**Task goal:** Please filter the entries for the word "prep" and copy every line that has it.

**Data shown:**
= Beginning of Section =

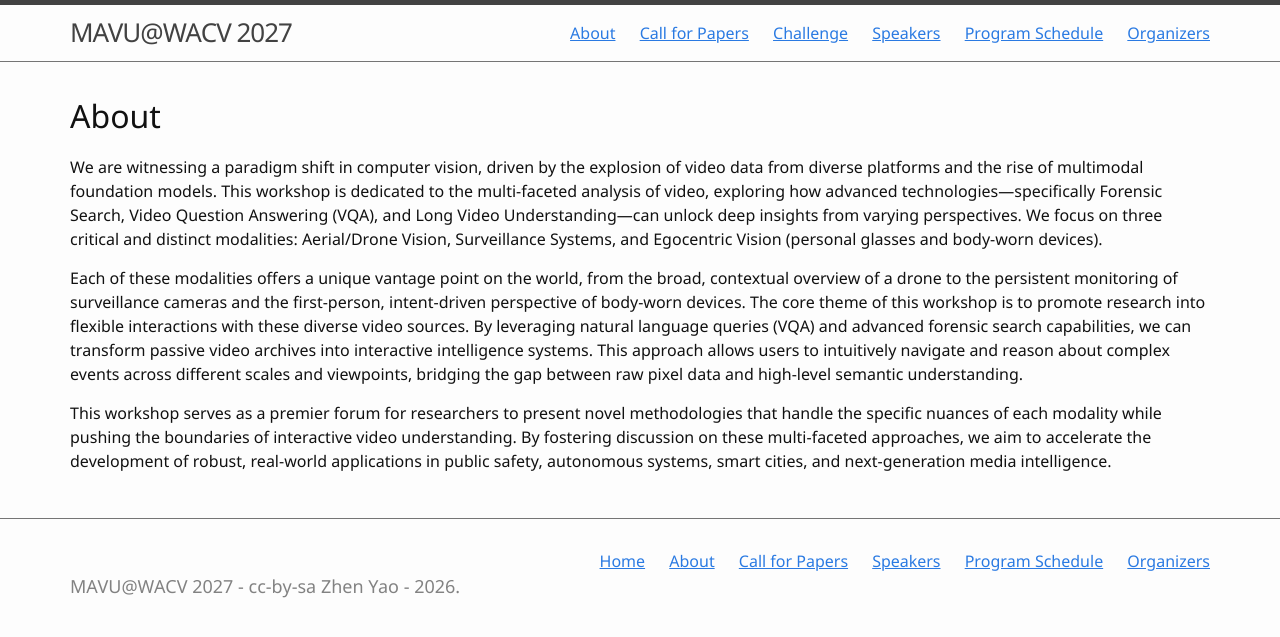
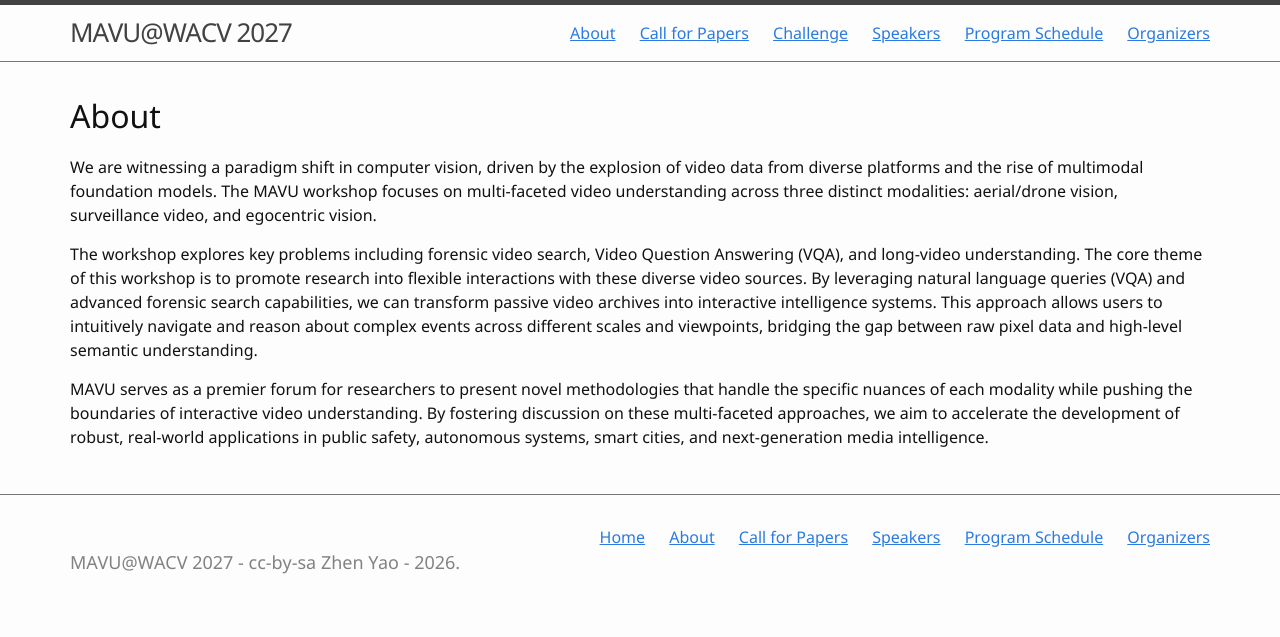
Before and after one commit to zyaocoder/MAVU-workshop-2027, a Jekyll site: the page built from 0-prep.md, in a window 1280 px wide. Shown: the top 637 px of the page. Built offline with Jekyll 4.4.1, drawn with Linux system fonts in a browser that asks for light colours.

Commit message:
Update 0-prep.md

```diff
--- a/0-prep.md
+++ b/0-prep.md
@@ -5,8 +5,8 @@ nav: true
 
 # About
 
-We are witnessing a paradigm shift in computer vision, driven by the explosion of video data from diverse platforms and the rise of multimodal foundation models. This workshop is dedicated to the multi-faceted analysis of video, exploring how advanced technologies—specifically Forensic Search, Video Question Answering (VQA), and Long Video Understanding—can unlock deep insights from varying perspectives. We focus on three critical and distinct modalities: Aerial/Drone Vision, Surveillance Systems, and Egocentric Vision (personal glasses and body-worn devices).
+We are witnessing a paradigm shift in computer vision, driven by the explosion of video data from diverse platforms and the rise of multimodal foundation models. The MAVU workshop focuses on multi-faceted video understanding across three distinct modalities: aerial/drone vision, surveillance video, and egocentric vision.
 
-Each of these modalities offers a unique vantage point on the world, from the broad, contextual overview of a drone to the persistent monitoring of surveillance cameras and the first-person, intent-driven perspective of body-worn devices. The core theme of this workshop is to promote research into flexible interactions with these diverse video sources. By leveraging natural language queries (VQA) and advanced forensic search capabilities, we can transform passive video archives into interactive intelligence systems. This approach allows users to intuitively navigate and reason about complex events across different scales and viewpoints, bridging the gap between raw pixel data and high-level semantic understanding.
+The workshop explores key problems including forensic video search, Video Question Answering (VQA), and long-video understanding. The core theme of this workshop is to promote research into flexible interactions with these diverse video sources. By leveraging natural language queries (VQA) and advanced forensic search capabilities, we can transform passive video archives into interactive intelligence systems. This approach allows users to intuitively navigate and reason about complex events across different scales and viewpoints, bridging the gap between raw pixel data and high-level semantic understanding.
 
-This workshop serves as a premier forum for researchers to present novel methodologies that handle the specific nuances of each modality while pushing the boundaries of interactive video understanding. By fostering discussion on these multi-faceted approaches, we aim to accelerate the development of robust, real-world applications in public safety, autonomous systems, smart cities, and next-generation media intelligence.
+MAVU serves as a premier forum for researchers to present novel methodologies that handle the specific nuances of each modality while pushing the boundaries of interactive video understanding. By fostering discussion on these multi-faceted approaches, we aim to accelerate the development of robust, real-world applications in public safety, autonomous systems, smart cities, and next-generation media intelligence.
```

= End of Section =

**Written answer:**
Before and after one commit to zyaocoder/MAVU-workshop-2027, a Jekyll site: the page built from 0-prep.md, in a window 1280 px wide. Shown: the top 637 px of the page. Built offline with Jekyll 4.4.1, drawn with Linux system fonts in a browser that asks for light colours.
Update 0-prep.md
--- a/0-prep.md
+++ b/0-prep.md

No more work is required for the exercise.